Financial disclosure forms show that Representativesâ€™ incomes are exorbitant compared to those of people they represent, leading critics to suggest they do not share the financial concerns of average Americans.
Although the members of Congress are elected to represent average Americans, their incomes are anything but ordinary, according to newly released Congressional financial disclosure forms.
In the 435-member House of Representatives, 123 elected officials earned at least one million dollars last year, reports the Agence France-Presse. One in three senators earns seven-figures, not including the $158,100 yearly Congressional salary.
In comparison, AFP notes that less than one percent of Americans are millionaires.
“Members of Congress are recruited not from [an] ordinary cross section of America occupations,” Thomas Mann, a Congress expert at the Brookings Institution, a think tank that receives corporate and foundation funding, told AFP.
“There has been an increasing tendency for parties to seek out individuals who can self-finance at least part of their campaigns, and that has over time led to more wealthy people serving in Congress,” Mann added.
AFP reports that the richest person in the House of Representatives is California Democrat Jane Harman, who reported assets worth more than $160 million, followed Amo Houghton, a New York Republican who reported $150 million.
All members of Congress are required to submit financial disclosure forms every year detailing outside sources of income, liabilities, assets, travel paid by private interests and earnings from speeches. They are only required to submit an approximate range of earnings, not an actual dollar amount.

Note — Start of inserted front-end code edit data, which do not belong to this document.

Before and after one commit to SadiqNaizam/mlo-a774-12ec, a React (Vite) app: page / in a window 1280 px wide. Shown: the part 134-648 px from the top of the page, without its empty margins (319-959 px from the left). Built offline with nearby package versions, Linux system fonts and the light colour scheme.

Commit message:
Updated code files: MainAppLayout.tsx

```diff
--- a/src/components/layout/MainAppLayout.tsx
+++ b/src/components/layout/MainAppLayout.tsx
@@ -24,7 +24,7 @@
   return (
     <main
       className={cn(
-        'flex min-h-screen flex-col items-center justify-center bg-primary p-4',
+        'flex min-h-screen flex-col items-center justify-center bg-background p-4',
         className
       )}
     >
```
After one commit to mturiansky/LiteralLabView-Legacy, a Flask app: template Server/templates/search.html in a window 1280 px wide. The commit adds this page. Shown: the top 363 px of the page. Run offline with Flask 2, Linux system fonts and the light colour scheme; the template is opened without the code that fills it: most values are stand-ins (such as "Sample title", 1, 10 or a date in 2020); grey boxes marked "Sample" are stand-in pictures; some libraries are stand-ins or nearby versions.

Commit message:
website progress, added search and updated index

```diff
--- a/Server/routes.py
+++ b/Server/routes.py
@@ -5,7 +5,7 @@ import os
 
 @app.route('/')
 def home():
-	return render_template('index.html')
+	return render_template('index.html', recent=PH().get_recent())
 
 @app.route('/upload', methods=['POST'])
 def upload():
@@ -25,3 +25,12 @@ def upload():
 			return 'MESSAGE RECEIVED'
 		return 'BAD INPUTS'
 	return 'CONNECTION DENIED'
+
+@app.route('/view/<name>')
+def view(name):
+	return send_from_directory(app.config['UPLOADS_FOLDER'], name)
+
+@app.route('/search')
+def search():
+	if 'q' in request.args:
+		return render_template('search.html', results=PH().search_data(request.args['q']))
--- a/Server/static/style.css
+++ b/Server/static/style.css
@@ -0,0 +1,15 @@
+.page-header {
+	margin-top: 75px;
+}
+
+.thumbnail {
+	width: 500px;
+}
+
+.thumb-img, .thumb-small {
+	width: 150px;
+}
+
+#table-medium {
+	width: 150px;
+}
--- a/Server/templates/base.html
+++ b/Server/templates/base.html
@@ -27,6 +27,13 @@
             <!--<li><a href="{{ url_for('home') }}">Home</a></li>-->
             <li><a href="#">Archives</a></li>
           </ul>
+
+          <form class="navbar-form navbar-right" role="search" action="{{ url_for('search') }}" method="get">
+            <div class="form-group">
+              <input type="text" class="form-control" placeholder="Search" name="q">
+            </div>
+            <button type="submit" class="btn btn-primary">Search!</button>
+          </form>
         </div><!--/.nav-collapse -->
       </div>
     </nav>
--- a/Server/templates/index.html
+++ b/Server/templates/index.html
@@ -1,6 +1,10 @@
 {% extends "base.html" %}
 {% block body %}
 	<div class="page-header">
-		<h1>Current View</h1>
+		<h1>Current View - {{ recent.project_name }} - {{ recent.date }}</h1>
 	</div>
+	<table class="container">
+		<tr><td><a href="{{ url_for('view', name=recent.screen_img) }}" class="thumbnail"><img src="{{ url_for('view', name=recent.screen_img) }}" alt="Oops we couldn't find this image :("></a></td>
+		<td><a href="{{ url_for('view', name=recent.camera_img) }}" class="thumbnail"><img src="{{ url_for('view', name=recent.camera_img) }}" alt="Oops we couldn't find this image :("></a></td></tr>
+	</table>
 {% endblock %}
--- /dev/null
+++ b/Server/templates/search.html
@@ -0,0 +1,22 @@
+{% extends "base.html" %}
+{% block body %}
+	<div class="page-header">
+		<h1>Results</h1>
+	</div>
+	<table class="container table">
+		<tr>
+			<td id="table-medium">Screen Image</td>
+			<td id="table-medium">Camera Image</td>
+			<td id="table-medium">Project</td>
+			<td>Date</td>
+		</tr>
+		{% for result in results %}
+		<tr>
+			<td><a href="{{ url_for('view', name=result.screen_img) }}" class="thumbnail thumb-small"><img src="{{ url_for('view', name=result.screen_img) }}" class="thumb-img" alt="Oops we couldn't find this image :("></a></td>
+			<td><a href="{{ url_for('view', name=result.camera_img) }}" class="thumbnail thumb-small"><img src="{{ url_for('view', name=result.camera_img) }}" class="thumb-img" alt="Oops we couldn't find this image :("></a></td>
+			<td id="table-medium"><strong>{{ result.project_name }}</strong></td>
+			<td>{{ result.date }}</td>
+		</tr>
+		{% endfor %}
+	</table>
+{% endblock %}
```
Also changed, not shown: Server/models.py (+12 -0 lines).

Among the wealthy members of Congress are Senator John D. Rockefeller IV, (D-WV) who reported over $80 million in assets; Sen. Bob Graham, (D-FL) who owns interest in a real estate firm worth between $5 and $25 million; and John Kerry (D-MA), who reported between $430,000 and $2.1 million in four separate trusts. Kerry’s wife, Theresa Heinz, is worth $1 billion, according to public records.
In 2002, the Associated Press reported that almost half the incoming members of Congress were millionaires.
Interviewed by the AP in 2002, incoming Representative C.A. Dutch Ruppersberger (D-MD), who had around $1 million in assets at the time, said success in the business world increases the chances of success as a lawmaker.
“They bring a lot to the table, especially in our difficult times,” Ruppersberger told the AP. “You want people who have good judgment and have the courage to stand up for what they believe in. If people have done well, that means they’re successful. Maybe that’s part of leadership.”
Others see it differently. “Almost all members of Congress are in the top 5 percent of the population [in terms of income], and a lot of them are higher than that,” Bob McIntyre, president of Citizens for Tax Justice, told USA Today in 2003. “A lot of them are probably confused about what their typical constituent actually earns,” he said. “It’s the ‘Everything I Know I Learned at the Country Club’ theory of economics.”
Senate Majority Leader Bill Frist, (R-TN) called the argument “the old, worn-out, tired, class-warfare issue,” USA Today reported.
In May 2003, members of Congress passed a $350 billion tax cut. According to the American Prospect, by 2010, 52 percent of the total tax cuts will go to the richest one percent. More than half the members of Congress had the types of investment income that qualifies for the cuts, according to a USA Today analysis.
Author: Madeleine Baran
News Service: The NewStandard